In the construction industry, it is not uncommon for subcontractors or labor providers to classify general laborers or workers as independent contractors. However, this simple classification as an independent contractor may not be enough.
Standard Procedure for Worker Classification on Construction Projects
Whether because of the somewhat erratic nature of labor, to reduce overhead costs or tax withholding headaches, or even for liability purposes, classifying workers or laborers as independent contractors is the simple historically used for paying straight time only and not withholding applicable payroll taxes, instead shifting that burden from the payor to the payee. Further, classifying laborers and workers as independent contractors is an natural effect of the general contractor’s relationship with subcontractors and labor providers; subcontractors and labor providers are treated as independent contractors, so why not their workers? Finally, there is an obvious financial benefit. Generally, laborers and workers (depending upon the construction project) will work in excess of 40 hours per week, which increases labor costs by up to 50% when it happens. As most subcontractors and labor providers understand it, classifying workers and laborers as independent contractors and simply issuing them Form 1099 allows the subcontractors or labor providers to avoid paying this premium for overtime work.
The Fair Labor Standards Act and the Construction Industry
Over the past decade, there has been a resurgence of the Fair Labor Standards Act, the seminal law that created the forty-hour workweek, national minimum wage, overtime pay for certain kinds of work, and helped eradicate child labor. Although enacted in 1938, the past 15 years has shown a 362% nationwide increase in Fair Labor Standards Act cases filed, from 1,744 to 8,070. Under the Fair Labor Standards Act, an “employer” is responsible for paying an “employee” minimum wage and overtime for every hour worked over 40 hours in a workweek. Any failure to do so operates as a violation of the Fair Labor Standards Act, which requires payment of these unpaid wages and can result in stiff penalties for willful violations. Additionally, the Fair Labor Standards Act allows multiple “employees” to band together in a collective action to prosecute what would otherwise be small amounts into a form that can create significant liability and justify bringing lawsuits to prosecute these claims. What are the two largest areas responsible for the rise in Fair Labor Standards Act cases? Construction and warehousing.

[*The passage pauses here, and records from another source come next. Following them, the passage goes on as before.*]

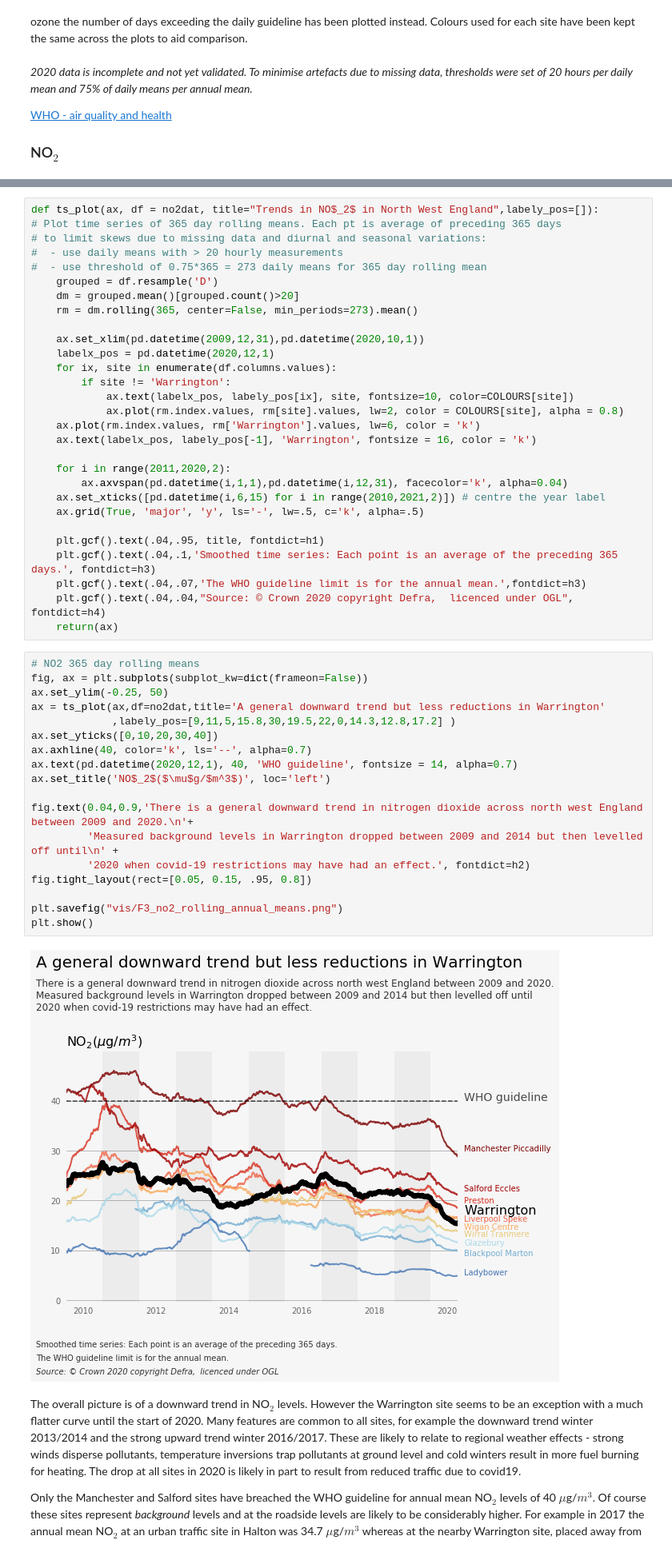
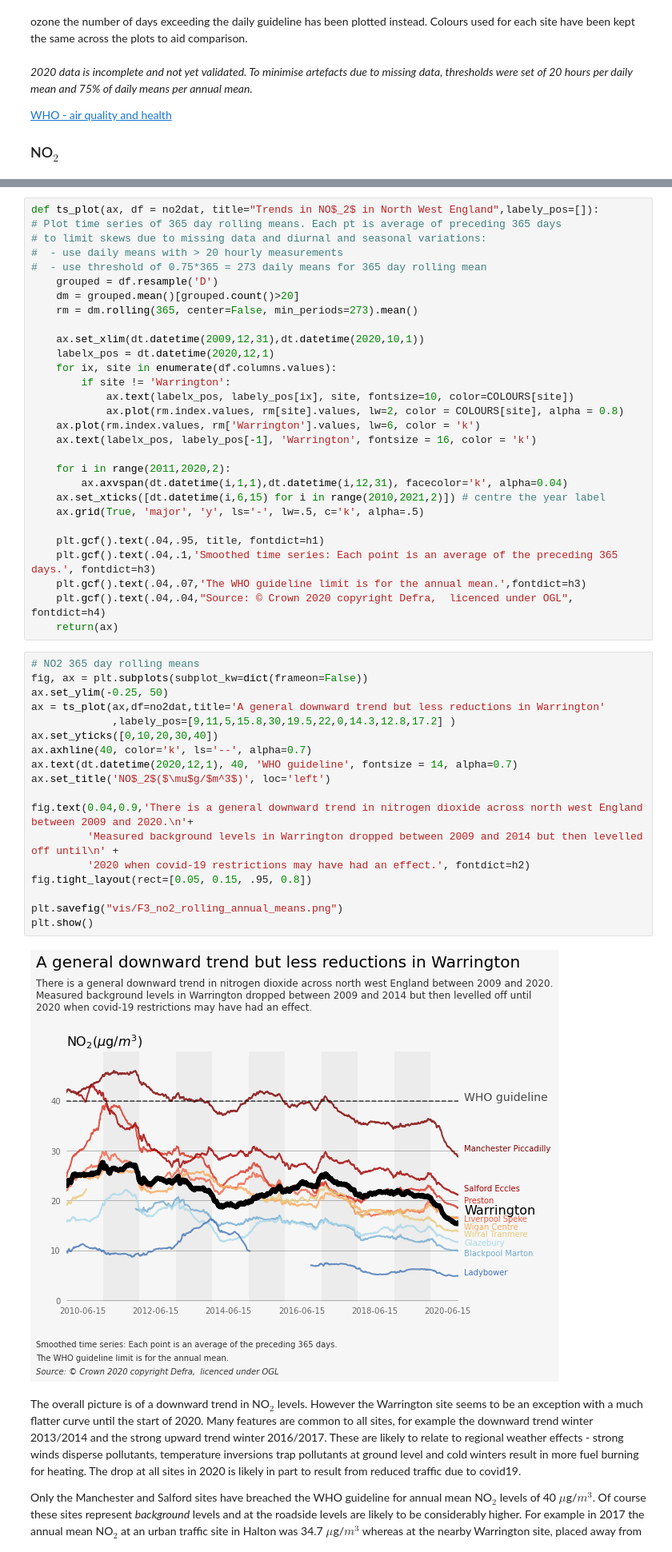
Before and after one commit to wriggy/air-datavis, a Jupyter notebook: A2_WAR_AQ.ipynb, the cells around one changed output, grey strips where cells are left out. Shown at 80% size. Saved outputs shown, nothing was run; the diff lists cells and outputs as text.

```diff
--- a/A2_WAR_AQ.ipynb
+++ b/A2_WAR_AQ.ipynb
@@ -216,8 +219,8 @@ def ts_plot(ax, df = no2dat, title="Trends in NO$_2$ in North West England",labe
     dm = grouped.mean()[grouped.count()>20]
     rm = dm.rolling(365, center=False, min_periods=273).mean()
 
-    ax.set_xlim(pd.datetime(2009,12,31),pd.datetime(2020,10,1))
-    labelx_pos = pd.datetime(2020,12,1)
+    ax.set_xlim(dt.datetime(2009,12,31),dt.datetime(2020,10,1))
+    labelx_pos = dt.datetime(2020,12,1)
     for ix, site in enumerate(df.columns.values):
         if site != 'Warrington':
             ax.text(labelx_pos, labely_pos[ix], site, fontsize=10, color=COLOURS[site])
@@ -226,8 +229,8 @@ def ts_plot(ax, df = no2dat, title="Trends in NO$_2$ in North West England",labe
     ax.text(labelx_pos, labely_pos[-1], 'Warrington', fontsize = 16, color = 'k')
 
     for i in range(2011,2020,2):
-        ax.axvspan(pd.datetime(i,1,1),pd.datetime(i,12,31), facecolor='k', alpha=0.04)
-    ax.set_xticks([pd.datetime(i,6,15) for i in range(2010,2021,2)]) # centre the year label
+        ax.axvspan(dt.datetime(i,1,1),dt.datetime(i,12,31), facecolor='k', alpha=0.04)
+    ax.set_xticks([dt.datetime(i,6,15) for i in range(2010,2021,2)]) # centre the year label
     ax.grid(True, 'major', 'y', ls='-', lw=.5, c='k', alpha=.5)
 
     plt.gcf().text(.04,.95, title, fontdict=h1)
@@ -238,23 +241,23 @@ def ts_plot(ax, df = no2dat, title="Trends in NO$_2$ in North West England",labe
 # %%
 # NO2 365 day rolling means
 fig, ax = plt.subplots(subplot_kw=dict(frameon=False))
 ax.set_ylim(-0.25, 50)
 ax = ts_plot(ax,df=no2dat,title='A general downward trend but less reductions in Warrington'
              ,labely_pos=[9,11,5,15.8,30,19.5,22,0,14.3,12.8,17.2] )
 ax.set_yticks([0,10,20,30,40])
 ax.axhline(40, color='k', ls='--', alpha=0.7)
-ax.text(pd.datetime(2020,12,1), 40, 'WHO guideline', fontsize = 14, alpha=0.7)
+ax.text(dt.datetime(2020,12,1), 40, 'WHO guideline', fontsize = 14, alpha=0.7)
 ax.set_title('NO$_2$($\mu$g/$m^3$)', loc='left')
 
 fig.text(0.04,0.9,'There is a general downward trend in nitrogen dioxide across north west England between 2009 and 2020.\n'+
          'Measured background levels in Warrington dropped between 2009 and 2014 but then levelled off until\n' +
          '2020 when covid-19 restrictions may have had an effect.', fontdict=h2)
 fig.tight_layout(rect=[0.05, 0.15, .95, 0.8])
 
 plt.savefig("vis/F3_no2_rolling_annual_means.png")
 plt.show()
 # %% [output]
-[figure, old version]
+[figure, new version]
 # %% [markdown]
 The overall picture is of a downward trend in NO$_2$ levels. However the Warrington site seems to be an exception with a much flatter curve until the start of 2020. Many features are common to all sites, for example the downward trend winter 2013/2014 and the strong upward trend winter 2016/2017. These are likely to relate to regional weather effects -  strong winds disperse pollutants, temperature inversions trap pollutants at ground level and cold winters result in more fuel burning for heating. The drop at all sites in 2020 is likely in part to result from reduced traffic due to covid19.
 
```
Also changed, not shown: parts of 6 cells of this notebook, 1 other file.
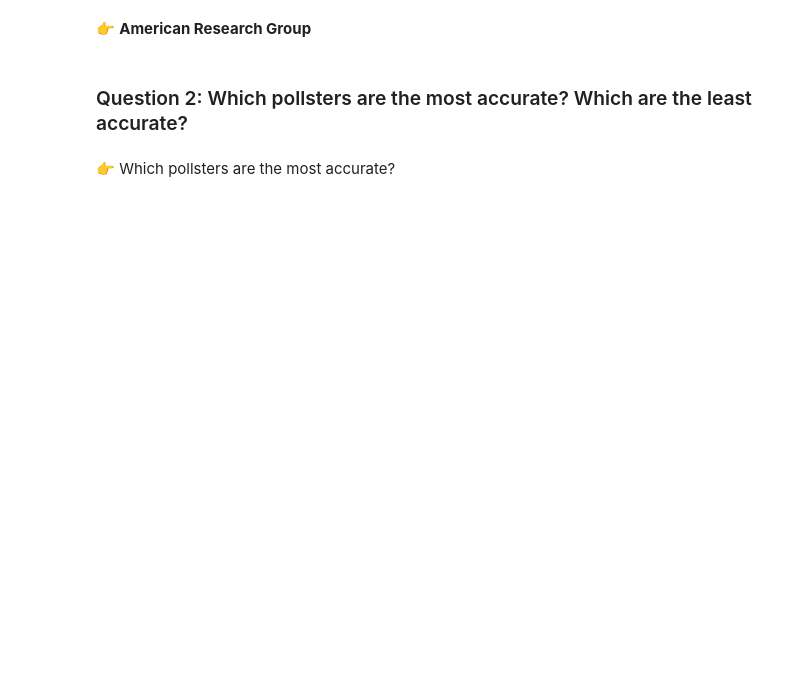
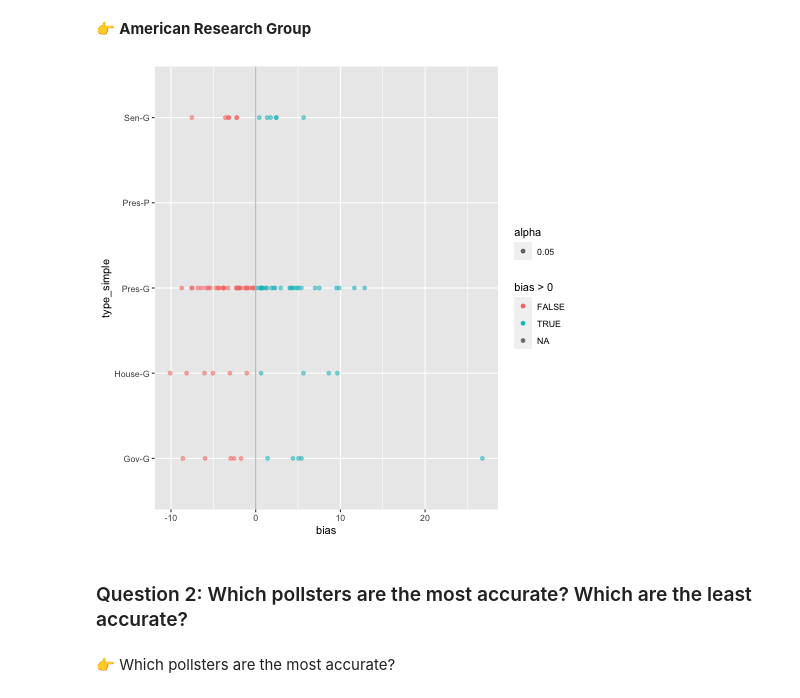
Before and after one commit to data4news-students/polling-exploration-cats, a Jupyter notebook: notebook-3.ipynb, the cells around one changed output. Drawn from its saved outputs; the diff is of its cells as text; code cells hidden in the pictures; blank space fills up the shorter version.

```diff
--- a/notebook-3.ipynb
+++ b/notebook-3.ipynb
@@ -166,5 +224,16 @@ ggplot(jay_df) +
 # %% [markdown]
 👉 **American Research Group**
+# %%
+%%R
+arg_df <- df %>%
+    filter(pollster=='American Research Group')
+
+ggplot(arg_df) +
+    aes(x=bias, y=type_simple, color=bias>0, alpha=.05) +
+    geom_point() +
+    geom_vline(aes(xintercept=0), color='grey')
+# %% [output]
+[figure, added]
 # %% [markdown]
 ### Question 2: Which pollsters are the most accurate? Which are the least accurate?
 # %% [markdown]
```
Also changed, not shown: parts of 17 cells of this notebook, 2 other files.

Classifying Subcontractors and Labor Providers as Employers under the Fair Labor Standards Act
The real concern for subcontractors and labor providers is how the Fair Labor Standards Act and courts interpreting it decide who is an “employer.” While the Fair Labor Standards Act does recognize that individual workers or laborers can realistically be independent contractors, the Fair Labor Standards Act focuses on the “economic reality” of the worker’s situation, regardless of whether they are classified as an independent contractor and issued a Form 1099 by the subcontractor or labor supplier. The crux of this fact-based analysis looks at how a worker and the alleged “employer” actually interact. Is the worker directly supervised by the company? Does the company control the worker’s schedule, hiring and firing, rate of pay, and other items that suggest the existence of an actual employer-employee relationship? If so, then regardless of whether the worker is classified as an independent contractor, subcontractors and labor providers may be found to be “employers” under the Fair Labor Standards Act – – which is a different standard than under other laws – – and therefore be responsible for the payment of overtime. Although somewhat counterintuitive, it is becoming a real issue that is catching subcontractors and labor providers unawares.
General Contractors Must be Aware of the Fair Labor Standards Act
And it is not limited to subcontractors or labor providers. General contractors have also been implicated, particularly when there is thin actual separation between a subcontractor and a general contractor (separate companies may not be enough if there is shared ownership, shared employees, or a lack of actual separation between them) or where the general contractor directly supervises the subcontractor’s workers or laborers. In these cases, there is enough factual support to implicate a general contractor, making them incur significant cost to defend these lawsuits even in the potential absence of liability. The larger, more serious trend that is in its primordial stages is the potential argument that indirect supervision, i.e., what a general contractor does for every subcontractor and supplier on a construction project, may create Fair Labor Standards Act liability to ensure all workers and laborers are paid minimum wage and compensated for overtime work. This larger issue, although technically not fully formed, exists. In January 2016, the Department of Labor issued Administrator’s Interpretation No. 2016-1, and stated that “if a drywall subcontractor is not actually an independent contractor but is an employee of the higher-tier contractor, then all of the drywall subcontractor’s workers are also employees of the higher-tier subcontractor.” Although the Department of Labor withdrew this interpretation in July 2017, it goes to show that the dynamics of the construction industry and what is considered a “vertical joint employment” relationship is not immune from potential liability under the Fair Labor Standards Act.
Before simply classifying laborers or workers as independent contractors, issuing a Form 1099, and considering that sufficient to pay only straight time and withholding no tax, it may be important to explore the potential risks that may arise under the Fair Labor Standards Act. Feel free to call the attorneys and counselors at Shields | Mott L.L.P. to be advised of the potential pitfalls and to help structure your relationship with workers, or even other companies, to help guard against these potential risks and other employment law issues that arise during construction projects.